- **Task to carry out**
Each entry should be written out once more, exactly as given below.

Start of Material supplied

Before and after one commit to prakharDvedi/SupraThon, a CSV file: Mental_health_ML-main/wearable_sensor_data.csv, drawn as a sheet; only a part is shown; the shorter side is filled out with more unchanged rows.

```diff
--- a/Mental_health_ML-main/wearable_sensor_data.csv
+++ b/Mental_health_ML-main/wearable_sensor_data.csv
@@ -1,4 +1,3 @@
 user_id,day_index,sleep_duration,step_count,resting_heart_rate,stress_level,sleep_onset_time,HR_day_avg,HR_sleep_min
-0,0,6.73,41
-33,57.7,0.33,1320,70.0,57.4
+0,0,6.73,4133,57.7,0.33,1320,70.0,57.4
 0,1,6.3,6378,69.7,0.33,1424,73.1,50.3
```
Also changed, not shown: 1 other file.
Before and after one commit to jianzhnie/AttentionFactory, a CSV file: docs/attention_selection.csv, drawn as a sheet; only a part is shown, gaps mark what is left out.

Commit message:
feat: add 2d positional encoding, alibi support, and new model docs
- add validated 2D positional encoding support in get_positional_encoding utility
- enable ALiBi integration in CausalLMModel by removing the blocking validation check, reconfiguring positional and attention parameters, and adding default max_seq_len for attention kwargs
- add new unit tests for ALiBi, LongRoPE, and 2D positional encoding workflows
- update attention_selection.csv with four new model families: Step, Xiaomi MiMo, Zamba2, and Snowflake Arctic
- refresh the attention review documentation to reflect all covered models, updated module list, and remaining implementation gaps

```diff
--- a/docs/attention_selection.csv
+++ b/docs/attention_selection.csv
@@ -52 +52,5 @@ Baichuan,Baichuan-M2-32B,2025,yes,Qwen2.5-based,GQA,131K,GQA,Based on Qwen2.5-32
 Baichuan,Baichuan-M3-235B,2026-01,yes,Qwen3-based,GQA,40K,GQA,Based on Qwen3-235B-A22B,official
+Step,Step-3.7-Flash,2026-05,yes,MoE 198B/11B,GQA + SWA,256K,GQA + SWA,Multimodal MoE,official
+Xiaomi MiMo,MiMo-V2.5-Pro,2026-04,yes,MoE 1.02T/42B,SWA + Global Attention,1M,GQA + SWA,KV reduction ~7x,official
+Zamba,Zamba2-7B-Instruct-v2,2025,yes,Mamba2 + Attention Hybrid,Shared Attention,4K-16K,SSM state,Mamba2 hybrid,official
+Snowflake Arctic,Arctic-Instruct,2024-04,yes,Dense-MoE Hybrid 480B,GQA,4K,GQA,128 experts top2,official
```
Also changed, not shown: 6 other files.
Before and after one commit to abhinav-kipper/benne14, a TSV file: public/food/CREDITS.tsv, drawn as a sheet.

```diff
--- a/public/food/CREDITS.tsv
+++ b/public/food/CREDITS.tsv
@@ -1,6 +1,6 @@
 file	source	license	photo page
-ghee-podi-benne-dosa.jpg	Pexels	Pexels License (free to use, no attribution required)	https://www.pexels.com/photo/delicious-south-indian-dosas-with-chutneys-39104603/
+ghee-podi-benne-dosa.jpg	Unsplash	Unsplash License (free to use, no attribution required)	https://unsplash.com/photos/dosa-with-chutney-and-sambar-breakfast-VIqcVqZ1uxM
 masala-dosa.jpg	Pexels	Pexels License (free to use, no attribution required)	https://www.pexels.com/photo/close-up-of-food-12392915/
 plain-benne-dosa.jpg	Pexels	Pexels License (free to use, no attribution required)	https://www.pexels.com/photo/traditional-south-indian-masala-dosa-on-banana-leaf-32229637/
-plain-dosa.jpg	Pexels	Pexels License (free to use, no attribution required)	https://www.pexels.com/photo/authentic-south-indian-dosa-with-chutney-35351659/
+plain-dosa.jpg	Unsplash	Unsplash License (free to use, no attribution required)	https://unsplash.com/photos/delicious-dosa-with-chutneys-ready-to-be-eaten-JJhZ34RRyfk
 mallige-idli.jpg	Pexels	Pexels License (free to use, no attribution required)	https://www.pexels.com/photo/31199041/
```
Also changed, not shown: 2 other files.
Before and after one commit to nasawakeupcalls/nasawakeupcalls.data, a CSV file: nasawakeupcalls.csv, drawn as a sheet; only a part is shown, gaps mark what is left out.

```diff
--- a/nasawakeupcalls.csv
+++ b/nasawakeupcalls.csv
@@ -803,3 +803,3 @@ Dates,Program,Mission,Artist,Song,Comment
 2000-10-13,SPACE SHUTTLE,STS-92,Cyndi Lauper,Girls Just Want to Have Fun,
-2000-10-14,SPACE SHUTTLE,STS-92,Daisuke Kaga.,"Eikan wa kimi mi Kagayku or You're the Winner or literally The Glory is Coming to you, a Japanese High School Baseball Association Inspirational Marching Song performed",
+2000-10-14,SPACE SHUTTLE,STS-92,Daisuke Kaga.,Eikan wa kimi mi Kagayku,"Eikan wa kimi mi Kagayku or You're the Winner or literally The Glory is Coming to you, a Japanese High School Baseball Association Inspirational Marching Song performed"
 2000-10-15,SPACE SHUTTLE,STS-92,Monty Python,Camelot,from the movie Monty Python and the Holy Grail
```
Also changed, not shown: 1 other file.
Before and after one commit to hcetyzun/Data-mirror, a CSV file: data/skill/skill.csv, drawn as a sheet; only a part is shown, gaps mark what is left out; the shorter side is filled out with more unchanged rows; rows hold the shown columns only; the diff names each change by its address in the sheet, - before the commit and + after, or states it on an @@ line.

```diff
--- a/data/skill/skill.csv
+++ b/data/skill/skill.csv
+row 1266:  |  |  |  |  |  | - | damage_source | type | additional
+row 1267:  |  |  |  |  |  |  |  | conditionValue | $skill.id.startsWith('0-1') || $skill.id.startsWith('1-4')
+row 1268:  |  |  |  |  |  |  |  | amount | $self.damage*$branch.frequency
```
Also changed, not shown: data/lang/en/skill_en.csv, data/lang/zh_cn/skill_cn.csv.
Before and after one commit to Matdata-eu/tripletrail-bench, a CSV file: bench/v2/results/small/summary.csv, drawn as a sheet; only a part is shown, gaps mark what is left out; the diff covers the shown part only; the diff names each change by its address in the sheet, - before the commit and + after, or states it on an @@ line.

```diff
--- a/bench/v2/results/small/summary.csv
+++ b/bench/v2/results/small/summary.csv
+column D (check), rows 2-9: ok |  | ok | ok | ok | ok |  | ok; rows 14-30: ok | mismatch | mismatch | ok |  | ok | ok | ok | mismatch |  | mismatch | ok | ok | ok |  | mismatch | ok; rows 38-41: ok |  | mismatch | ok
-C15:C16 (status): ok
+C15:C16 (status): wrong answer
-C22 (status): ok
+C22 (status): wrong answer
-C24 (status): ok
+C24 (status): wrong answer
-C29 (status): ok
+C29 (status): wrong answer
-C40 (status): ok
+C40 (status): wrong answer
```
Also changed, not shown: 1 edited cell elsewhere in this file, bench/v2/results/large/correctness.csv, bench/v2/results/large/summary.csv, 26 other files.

End of Material supplied

- **Solution for this exercise**
Before and after one commit to prakharDvedi/SupraThon, a CSV file: Mental_health_ML-main/wearable_sensor_data.csv, drawn as a sheet; only a part is shown; the shorter side is filled out with more unchanged rows.

```diff
--- a/Mental_health_ML-main/wearable_sensor_data.csv
+++ b/Mental_health_ML-main/wearable_sensor_data.csv
@@ -1,4 +1,3 @@
 user_id,day_index,sleep_duration,step_count,resting_heart_rate,stress_level,sleep_onset_time,HR_day_avg,HR_sleep_min
-0,0,6.73,41
-33,57.7,0.33,1320,70.0,57.4
+0,0,6.73,4133,57.7,0.33,1320,70.0,57.4
 0,1,6.3,6378,69.7,0.33,1424,73.1,50.3
```
Also changed, not shown: 1 other file.
Before and after one commit to jianzhnie/AttentionFactory, a CSV file: docs/attention_selection.csv, drawn as a sheet; only a part is shown, gaps mark what is left out.

Commit message:
feat: add 2d positional encoding, alibi support, and new model docs
- add validated 2D positional encoding support in get_positional_encoding utility
- enable ALiBi integration in CausalLMModel by removing the blocking validation check, reconfiguring positional and attention parameters, and adding default max_seq_len for attention kwargs
- add new unit tests for ALiBi, LongRoPE, and 2D positional encoding workflows
- update attention_selection.csv with four new model families: Step, Xiaomi MiMo, Zamba2, and Snowflake Arctic
- refresh the attention review documentation to reflect all covered models, updated module list, and remaining implementation gaps

```diff
--- a/docs/attention_selection.csv
+++ b/docs/attention_selection.csv
@@ -52 +52,5 @@ Baichuan,Baichuan-M2-32B,2025,yes,Qwen2.5-based,GQA,131K,GQA,Based on Qwen2.5-32
 Baichuan,Baichuan-M3-235B,2026-01,yes,Qwen3-based,GQA,40K,GQA,Based on Qwen3-235B-A22B,official
+Step,Step-3.7-Flash,2026-05,yes,MoE 198B/11B,GQA + SWA,256K,GQA + SWA,Multimodal MoE,official
+Xiaomi MiMo,MiMo-V2.5-Pro,2026-04,yes,MoE 1.02T/42B,SWA + Global Attention,1M,GQA + SWA,KV reduction ~7x,official
+Zamba,Zamba2-7B-Instruct-v2,2025,yes,Mamba2 + Attention Hybrid,Shared Attention,4K-16K,SSM state,Mamba2 hybrid,official
+Snowflake Arctic,Arctic-Instruct,2024-04,yes,Dense-MoE Hybrid 480B,GQA,4K,GQA,128 experts top2,official
```
Also changed, not shown: 6 other files.
Before and after one commit to abhinav-kipper/benne14, a TSV file: public/food/CREDITS.tsv, drawn as a sheet.

```diff
--- a/public/food/CREDITS.tsv
+++ b/public/food/CREDITS.tsv
@@ -1,6 +1,6 @@
 file	source	license	photo page
-ghee-podi-benne-dosa.jpg	Pexels	Pexels License (free to use, no attribution required)	https://www.pexels.com/photo/delicious-south-indian-dosas-with-chutneys-39104603/
+ghee-podi-benne-dosa.jpg	Unsplash	Unsplash License (free to use, no attribution required)	https://unsplash.com/photos/dosa-with-chutney-and-sambar-breakfast-VIqcVqZ1uxM
 masala-dosa.jpg	Pexels	Pexels License (free to use, no attribution required)	https://www.pexels.com/photo/close-up-of-food-12392915/
 plain-benne-dosa.jpg	Pexels	Pexels License (free to use, no attribution required)	https://www.pexels.com/photo/traditional-south-indian-masala-dosa-on-banana-leaf-32229637/
-plain-dosa.jpg	Pexels	Pexels License (free to use, no attribution required)	https://www.pexels.com/photo/authentic-south-indian-dosa-with-chutney-35351659/
+plain-dosa.jpg	Unsplash	Unsplash License (free to use, no attribution required)	https://unsplash.com/photos/delicious-dosa-with-chutneys-ready-to-be-eaten-JJhZ34RRyfk
 mallige-idli.jpg	Pexels	Pexels License (free to use, no attribution required)	https://www.pexels.com/photo/31199041/
```
Also changed, not shown: 2 other files.
Before and after one commit to nasawakeupcalls/nasawakeupcalls.data, a CSV file: nasawakeupcalls.csv, drawn as a sheet; only a part is shown, gaps mark what is left out.

```diff
--- a/nasawakeupcalls.csv
+++ b/nasawakeupcalls.csv
@@ -803,3 +803,3 @@ Dates,Program,Mission,Artist,Song,Comment
 2000-10-13,SPACE SHUTTLE,STS-92,Cyndi Lauper,Girls Just Want to Have Fun,
-2000-10-14,SPACE SHUTTLE,STS-92,Daisuke Kaga.,"Eikan wa kimi mi Kagayku or You're the Winner or literally The Glory is Coming to you, a Japanese High School Baseball Association Inspirational Marching Song performed",
+2000-10-14,SPACE SHUTTLE,STS-92,Daisuke Kaga.,Eikan wa kimi mi Kagayku,"Eikan wa kimi mi Kagayku or You're the Winner or literally The Glory is Coming to you, a Japanese High School Baseball Association Inspirational Marching Song performed"
 2000-10-15,SPACE SHUTTLE,STS-92,Monty Python,Camelot,from the movie Monty Python and the Holy Grail
```
Also changed, not shown: 1 other file.
Before and after one commit to hcetyzun/Data-mirror, a CSV file: data/skill/skill.csv, drawn as a sheet; only a part is shown, gaps mark what is left out; the shorter side is filled out with more unchanged rows; rows hold the shown columns only; the diff names each change by its address in the sheet, - before the commit and + after, or states it on an @@ line.

```diff
--- a/data/skill/skill.csv
+++ b/data/skill/skill.csv
+row 1266:  |  |  |  |  |  | - | damage_source | type | additional
+row 1267:  |  |  |  |  |  |  |  | conditionValue | $skill.id.startsWith('0-1') || $skill.id.startsWith('1-4')
+row 1268:  |  |  |  |  |  |  |  | amount | $self.damage*$branch.frequency
```
Also changed, not shown: data/lang/en/skill_en.csv, data/lang/zh_cn/skill_cn.csv.
Before and after one commit to Matdata-eu/tripletrail-bench, a CSV file: bench/v2/results/small/summary.csv, drawn as a sheet; only a part is shown, gaps mark what is left out; the diff covers the shown part only; the diff names each change by its address in the sheet, - before the commit and + after, or states it on an @@ line.

```diff
--- a/bench/v2/results/small/summary.csv
+++ b/bench/v2/results/small/summary.csv
+column D (check), rows 2-9: ok |  | ok | ok | ok | ok |  | ok; rows 14-30: ok | mismatch | mismatch | ok |  | ok | ok | ok | mismatch |  | mismatch | ok | ok | ok |  | mismatch | ok; rows 38-41: ok |  | mismatch | ok
-C15:C16 (status): ok
+C15:C16 (status): wrong answer
-C22 (status): ok
+C22 (status): wrong answer
-C24 (status): ok
+C24 (status): wrong answer
-C29 (status): ok
+C29 (status): wrong answer
-C40 (status): ok
+C40 (status): wrong answer
```
Also changed, not shown: 1 edited cell elsewhere in this file, bench/v2/results/large/correctness.csv, bench/v2/results/large/summary.csv, 26 other files.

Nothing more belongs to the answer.